[Start of Attachment]
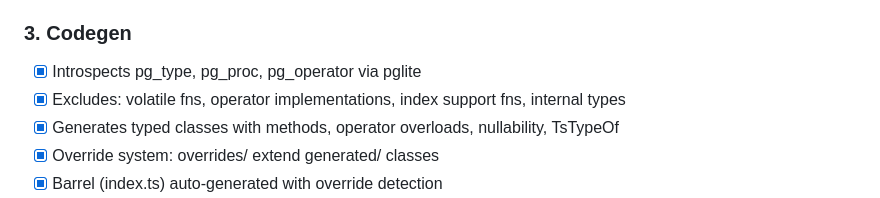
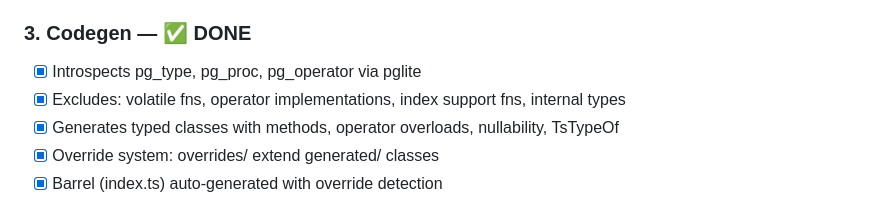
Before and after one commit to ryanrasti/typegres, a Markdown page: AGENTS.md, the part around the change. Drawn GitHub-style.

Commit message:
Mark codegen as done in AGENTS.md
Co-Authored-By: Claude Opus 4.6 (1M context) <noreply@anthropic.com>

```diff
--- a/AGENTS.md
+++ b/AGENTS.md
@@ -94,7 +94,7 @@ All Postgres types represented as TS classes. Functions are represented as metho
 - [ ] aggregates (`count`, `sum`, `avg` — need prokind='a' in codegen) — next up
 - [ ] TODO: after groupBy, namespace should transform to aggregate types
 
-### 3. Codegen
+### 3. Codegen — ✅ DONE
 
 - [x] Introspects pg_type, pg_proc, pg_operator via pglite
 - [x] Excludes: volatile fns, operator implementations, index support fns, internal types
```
[End of Attachment]
## Assigned task
Once the pictures are set aside, repeat the remaining data word for word.

## Expected answer
Before and after one commit to ryanrasti/typegres, a Markdown page: AGENTS.md, the part around the change. Drawn GitHub-style.

Commit message:
Mark codegen as done in AGENTS.md
Co-Authored-By: Claude Opus 4.6 (1M context) <noreply@anthropic.com>

```diff
--- a/AGENTS.md
+++ b/AGENTS.md
@@ -94,7 +94,7 @@ All Postgres types represented as TS classes. Functions are represented as metho
 - [ ] aggregates (`count`, `sum`, `avg` — need prokind='a' in codegen) — next up
 - [ ] TODO: after groupBy, namespace should transform to aggregate types
 
-### 3. Codegen
+### 3. Codegen — ✅ DONE
 
 - [x] Introspects pg_type, pg_proc, pg_operator via pglite
 - [x] Excludes: volatile fns, operator implementations, index support fns, internal types
```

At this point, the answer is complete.